Last night I saw my second plover species of the year, a Common Ringed Plover.  The first I saw was its doppelganger, the Semipalmated Plover. Interestingly, until a couple of years ago conventional wisdom held that the north end of Baffin Island was only populated by Common Ringed Plovers, the south Baffin by Semipalmated. Somewhere in the middle, there was supposedly a small zone of hybridization.

Common Ringed Plover
Semipalmated Plover
Semipalmated Plover

When I found that the small colony of plovers I was watching near the old townsite of Nanisivik were in fact Semipalmated Plovers, not Common Ringed Plovers as I had assumed for a few years I began digging into the relationship between the two species. During that search I came across a plover footnote in a notable case of scientific misconduct in the High Arctic.

Dr. Neal G. Smith is the Staff Scientist Emeritus with the Smithsonian’s Tropical Research Centre in Panama. In 1966 he published what was thought to be a ground breaking study on arctic gulls. The work was widely cited, followed up with an article in Scientific American and the research appeared (and I may be wrong still appears) in textbooks. The research, although widely accepted, was greeted with some skepticism early on (Sutton 1966), and eventually followup attempts to replicate his research and experiments near Clyde River Nunavut by Richard Schnell found that the data could not have been have been collected as Smith’s publications had indicated.

In a 1991 reply to the criticisms Smith acknowledges mistakes, but insisted that those mistakes did not affect his conclusions.

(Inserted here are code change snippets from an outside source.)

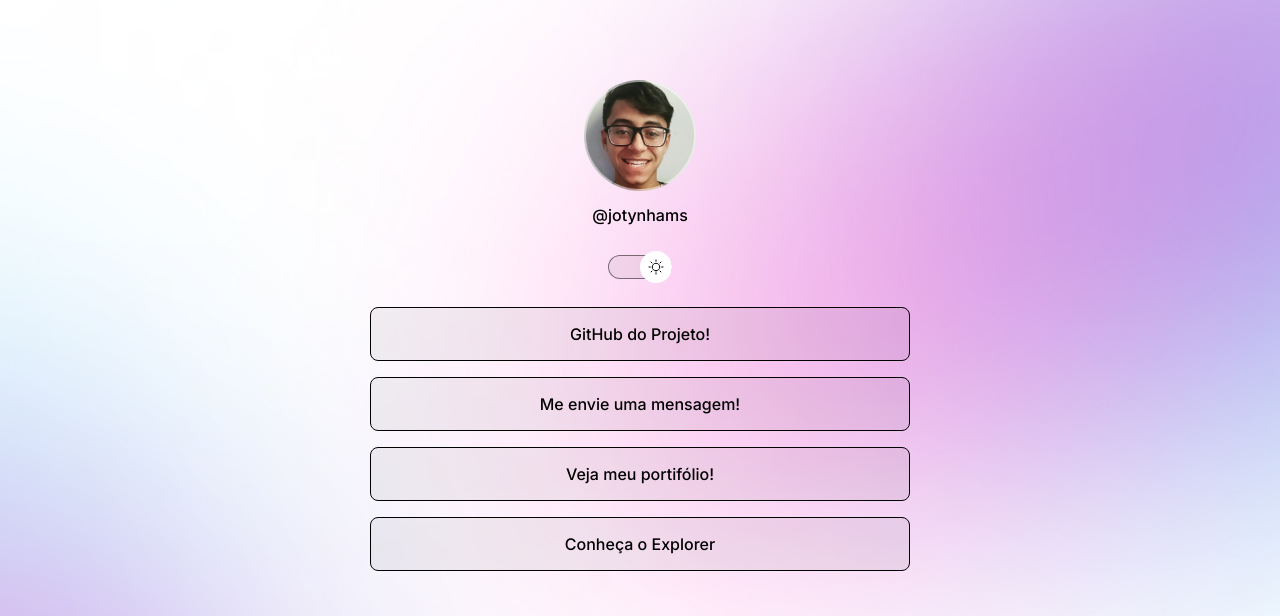
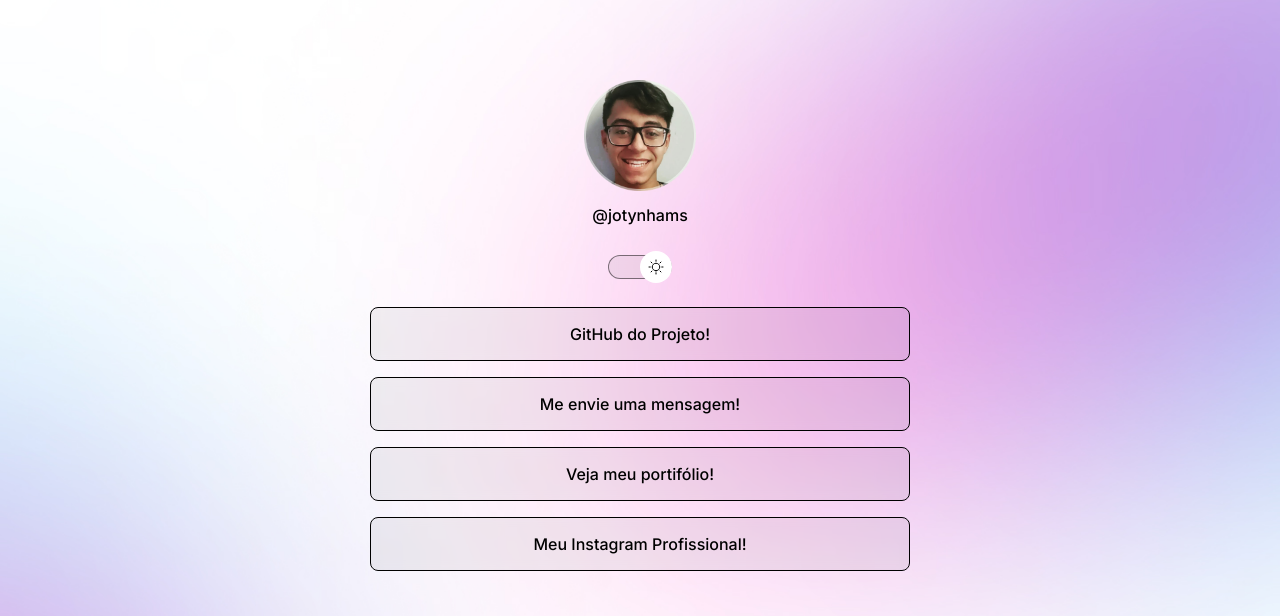
Before and after one commit to Jowt2006/ProjetoEstudo-01, a plain HTML site: page index.html in a window 1280 px wide. Shown: the top 616 px of the page. Drawn offline with nearby package versions, Linux system fonts and the light colour scheme.

Commit message:
adjust on links in list

```diff
--- a/index.html
+++ b/index.html
@@ -50,8 +50,8 @@
         </li>
 
         <li>
-          <a href="https://rocketseat.com.br/explorer" target="_blank"
-            >Conheça o Explorer</a
+          <a href="https://www.instagram.com/dev.montalvao/" target="_blank"
+            >Meu Instagram Profissional!</a
           >
         </li>
       </ul>
```
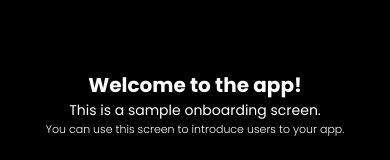
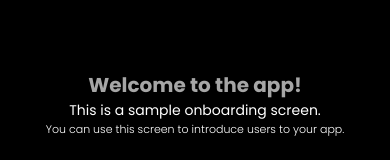
Before and after one commit to yaseenhalabi/Halabi, a React Native app: screen / in a window 390 px wide. Shown: the part 318-478 px from the top of the page. Built offline with nearby package versions, Linux system fonts and the light colour scheme.

Commit message:
feat: added a theme redux slice as themeSlice.tsx

```diff
--- a/App.tsx
+++ b/App.tsx
@@ -11,14 +11,15 @@ export default function App() {
 
   const firstLaunch = true;
 
-  if (firstLaunch) {
-    return <Onboarding />;
-  }
-
   return (
     <ProviderAndPersistor>
       <View style={styles.container}>
-        <CustomText size='large' style='bold'>Hello, world!</CustomText>
+        {
+          firstLaunch ?
+          <Onboarding />
+          :
+          <CustomText size='large' style='bold'>Hello, world!</CustomText>
+        }
       </View>
     </ProviderAndPersistor>
   );
--- a/components/CustomText.tsx
+++ b/components/CustomText.tsx
@@ -1,21 +1,17 @@
 import { Text, StyleSheet } from 'react-native';
-
+import getTheme from '../utils/GetTheme';
 type Size = 'xsmall' | 'small' | 'medium' | 'large';
 type Style = 'xbold' | 'bold' | 'light' | 'medium' | 'regular' | 'semiBold' | 'thin' | 'xlight';
+type Color = 'full' | 'semi' | 'muted';
 type CustomTextProps = {
     children: React.ReactNode;
-    size: Size;
-    style: Style;
+    size?: Size;
+    style?: Style;
+    color?: Color
 };
 
-const styles = StyleSheet.create({
-    text: {
-        color: '#fff',
-        fontFamily: 'Poppins-Regular',
-        fontSize: 14,
-    },
-})
-export default function CustomText({ children, size, style } : CustomTextProps) {
+export default function CustomText({ children, size, style, color} : CustomTextProps) {
+    const theme = getTheme();
     let fontSize: number = 14;
     switch (size) {
         case 'xsmall':
@@ -64,5 +60,29 @@ export default function CustomText({ children, size, style } : CustomTextProps)
             fontStyle = 'Poppins-Regular';
             break;
     }
-    return <Text style={{...styles.text, fontFamily: fontStyle, fontSize: fontSize}}>{children}</Text>;
+    let fontColor: string = '#ffffff';
+    switch (color) {
+        case 'full':
+            fontColor = theme.text.full;
+            break;
+        case 'semi':
+            fontColor = theme.text.semi;
+            break;
+        case 'muted':
+            fontColor = theme.text.muted;
+            break;
+        default:
+            fontColor = theme.text.full;
+            break;
+    }
+    return <Text style={{...styles.text, fontFamily: fontStyle, fontSize: fontSize, color: fontColor}}>{children}</Text>;
 }
+
+
+const styles = StyleSheet.create({
+    text: {
+        color: '#ffffff',
+        fontFamily: 'Poppins-Regular',
+        fontSize: 14,
+    },
+})
--- a/components/Onboarding.tsx
+++ b/components/Onboarding.tsx
@@ -3,7 +3,7 @@ import CustomText from './CustomText';
 export default function Onboarding() {
     return (
         <View style={styles.container}>
-            <CustomText size='large' style='bold'>Welcome to the app!</CustomText>
+            <CustomText size='large' style='bold' color='semi'>Welcome to the app!</CustomText>
             <CustomText size='medium' style='regular'>This is a sample onboarding screen.</CustomText>
             <CustomText size='small' style='light'>You can use this screen to introduce users to your app.</CustomText>
         </View>
--- a/redux/ProviderAndPersistor.tsx
+++ b/redux/ProviderAndPersistor.tsx
@@ -1,11 +1,15 @@
 import { store, persistor } from './store';
 import { Provider } from 'react-redux';
 import { PersistGate } from 'redux-persist/integration/react';
-
+import { useEffect } from 'react';
 type ProviderAndPersistorProps = {
     children: React.ReactNode;
 };
 export default function ProviderAndPersistor({ children } : ProviderAndPersistorProps) {
+    // Uncomment if needed
+    useEffect(() => {
+        persistor.purge();
+    }, []);
     return (
         <Provider store={store}>
             <PersistGate loading={null} persistor={persistor}>
--- a/redux/store.ts
+++ b/redux/store.ts
@@ -3,6 +3,7 @@ import { persistReducer, persistStore } from 'redux-persist';
 import AsyncStorage from '@react-native-async-storage/async-storage';
 import { combineReducers } from '@reduxjs/toolkit';
 import userSlice from './userSlice';
+import themeSlice from './themeSlice';
 const persistConfig = {
   key: 'root',
   storage: AsyncStorage,
@@ -10,6 +11,7 @@ const persistConfig = {
 
 const rootReducer = combineReducers({
   user: userSlice,
+  theme: themeSlice,
 });
 const persistedReducer = persistReducer(persistConfig, rootReducer);
 
--- /dev/null
+++ b/redux/themeSlice.tsx
@@ -0,0 +1,44 @@
+import { createSlice } from '@reduxjs/toolkit';
+
+
+const themeSlice = createSlice({
+    name: 'theme',
+    initialState: {
+        index: 0,
+        themes: [
+            {
+                name: 'dark',
+                background: '#000000',
+                text: {
+                    full: '#ffffff',
+                    semi: '#A6A6A6',
+                    muted: '5B5B5B',
+                },
+            },
+            {
+                name: 'light',
+                background: '#ffffff',
+                text: '#000000',
+            },
+        ],
+    },
+    reducers: {
+        setTheme: (state, action) => {
+            switch (action.payload) {
+                case 'dark':
+                    state.index = 0;
+                    break;
+                case 'light':
+                    state.index = 1;
+                    break;
+                default:
+                    state.index = 0;
+                    break;
+            }
+        },
+    }
+});
+
+export const { setTheme } = themeSlice.actions;
+
+export default themeSlice.reducer;
--- /dev/null
+++ b/utils/GetTheme.tsx
@@ -0,0 +1,6 @@
+import { useSelector } from "react-redux";
+
+export default function getTheme() {
+    const theme = useSelector((state: any) => state.theme.themes[state.theme.index]);
+    return theme;
+}
```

At the same time as he was doing his study on Kumlein’s (Iceland) Gulls and Thayer’s Gulls Smith supposedly gathered data on both Common Ringed and Semipalmated Plover (which both nested in the area) and the hybridization of the two species.  His paper Polymorphism in Ringed Plovers (1969) found that where the two species hybridized the resulting offspring had either characteristics of one or the other, not an intermediate form. More over more than one type would be found in the brood.

When I read the article, before I had found out more about the misconduct, I was quite intrigued, and had hoped to see if I could see any mixed broods up here. But I found myself wondering things like: If Common Ringed Plovers migrate from here through Europe, and Semipalmated through North America, what happens to the different type of offspring from a single mixed brood? Do the Common Ringed type migrate through Europe and the Semipalmated head south? The article seemed to generate more questions for me than answers (which in itself isn’t a bad thing).

As I looked further into the question and found the gull studies and the criticisms I found that questions had also arose about Smith’s plover work. Snell found that Smith had not even arrived in the field at the time some of his data was supposedly gathered. As far as I can tell, (with albeit very limited access to literature as I am a non-scientist) no one has found the same results with plover polymorphism as Smith. As far as I can tell, no one has tried to replicate this work with plovers in the High Arctic, but it would be fascinating to see the results.

The discovery of this tale, coming out of my discovery of Semipalmated Plovers breeding up here, has been one of the most fascinating stories about bird life for me since I arrived up here. It is worthy of a much longer look than this one here.  Those of you who are interested in more details I encourage you to look at the following articles (my apologies if they are not cited properly, again I am not a scientist or academic):

A Beginner’s Guide to Scientific Misconduct, Montgomerie and Birkhead, 2005, ISBE Newsletter, Vol 17(1)

Conflation of the Observed and the Hypothesized: Smith’s 1961 Research in Home Bay, Baffin
Island, Snell, 1991, Colonial Waterbirds, Vol 14, No. 2  pp 196-202

Arctic Gulls 32 Years Later: A Reply to Snell, Smith, 1991, Colonial Waterbirds, Vol 14, No. 2, pp 190-195

Polymorphism in Ringed Plovers, Smith 1969, Ibis, Vol 111, Issue 2, pp 177-188

The Larus articles and other criticisms are listed in the Montgomerie and Birkhead paper. I’d also like to point out a webpage of the Ontario Field Ornithologists on the Taxonomic History of Thayer’s Gull, that has some commentary on Smith’s original studies and is interesting in its own right (although perhaps not to the “splitters” amongst you).

Written by Clare K
Clare Kines is a retired Mountie and a failed businessman, which apparently qualifies him to be the Economic Development Officer for Arctic Bay Nunavut. Raised in Manitoba, Clare has lived in three provinces and two territories, managing to get kicked out of all them except this last one. So far. He has had a lifelong love of nature, never growing out a child’s curiosity. Given a Peterson’s guide by his grandfather, he made birds a big part of that love. He’s led tours to the high Arctic and Cuba, and writes probably the most northerly blog in the world, The House and other Arctic musings. He considers himself the luckiest man alive, having found great love twice in his life. His first wife, Janice, passed away in 1996. After moving north he met and fell for Leah. They have two fantastic children. He lives in an incredibly beautiful, magical part of the world - a place few people get to know.